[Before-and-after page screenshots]
━━━━━━━━━━━━━━━━━━━━
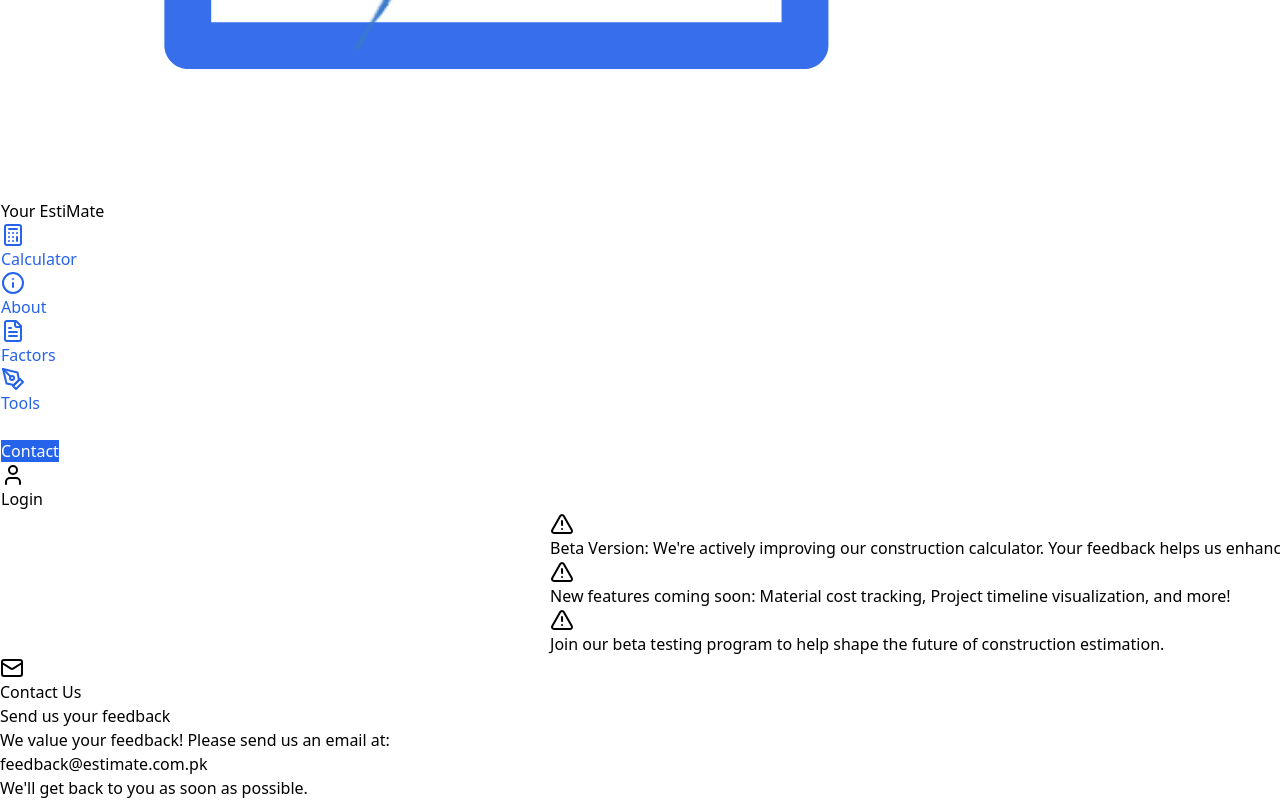
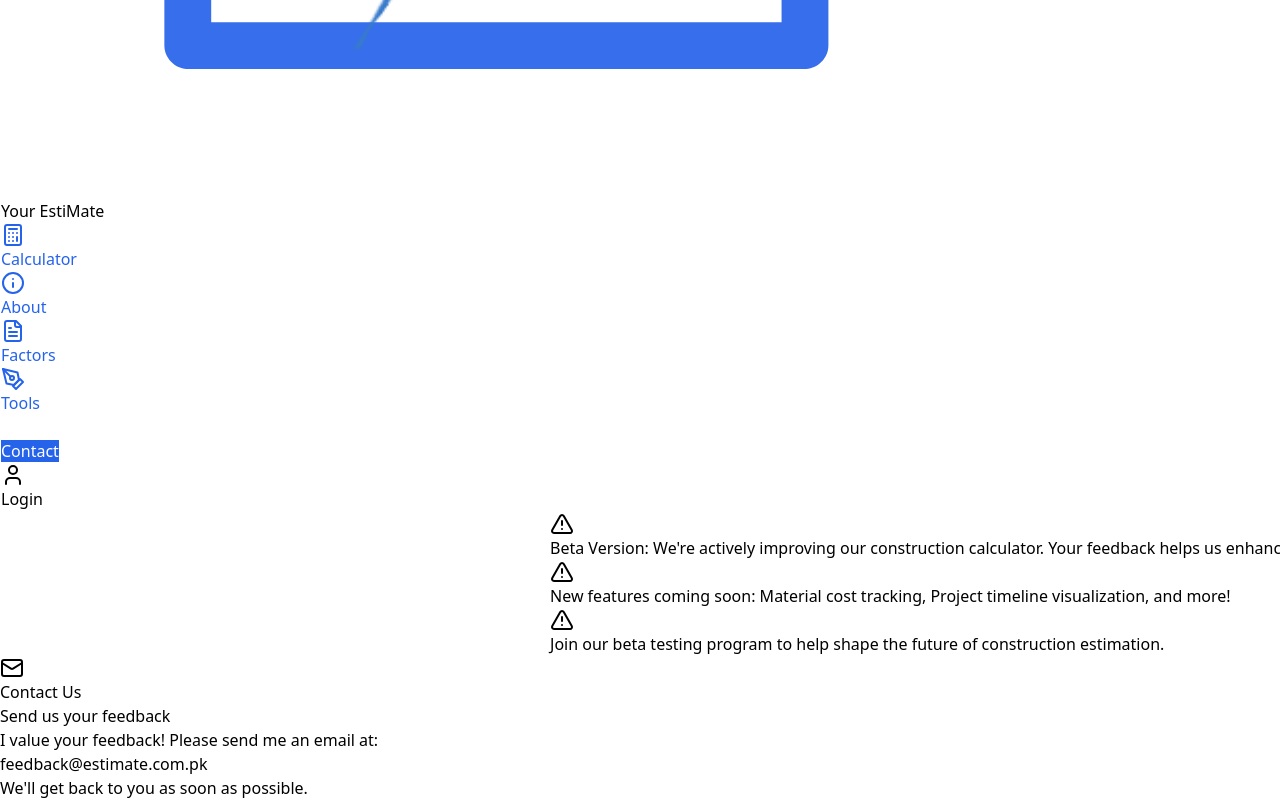
Before and after one commit to rohaan3299/mynewdemoproject, a React (Vite) app: page /contact in a window 1280 px wide. Shown: the part 802-1602 px from the top of the page. Built offline with nearby package versions, Linux system fonts and the light colour scheme.

Commit message:
Update FeedbackForm.tsx

```diff
--- a/src/components/FeedbackForm.tsx
+++ b/src/components/FeedbackForm.tsx
@@ -12,10 +12,10 @@ export default function FeedbackForm() {
       <div className="text-center py-8">
         <h3 className="text-xl font-semibold text-gray-800 mb-4">Send us your feedback</h3>
         <p className="text-gray-600 mb-6">
-          We value your feedback! Please send us an email at:
+          I value your feedback! Please send me an email at:
         </p>
         <a
-          href="mailto:feedback@constructioncalculator.com"
+          href="mailto:Rohan.YourEstiMate@gmail.com"
           className="text-blue-600 font-semibold text-lg hover:text-blue-700"
         >
           feedback@estimate.com.pk
```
━━━━━━━━━━━━━━━━━━━━
## [Exercise]
Set all of the records down once more, letter for letter, with the images removed.

## [Solution for this task]
Before and after one commit to rohaan3299/mynewdemoproject, a React (Vite) app: page /contact in a window 1280 px wide. Shown: the part 802-1602 px from the top of the page. Built offline with nearby package versions, Linux system fonts and the light colour scheme.

Commit message:
Update FeedbackForm.tsx

```diff
--- a/src/components/FeedbackForm.tsx
+++ b/src/components/FeedbackForm.tsx
@@ -12,10 +12,10 @@ export default function FeedbackForm() {
       <div className="text-center py-8">
         <h3 className="text-xl font-semibold text-gray-800 mb-4">Send us your feedback</h3>
         <p className="text-gray-600 mb-6">
-          We value your feedback! Please send us an email at:
+          I value your feedback! Please send me an email at:
         </p>
         <a
-          href="mailto:feedback@constructioncalculator.com"
+          href="mailto:Rohan.YourEstiMate@gmail.com"
           className="text-blue-600 font-semibold text-lg hover:text-blue-700"
         >
           feedback@estimate.com.pk
```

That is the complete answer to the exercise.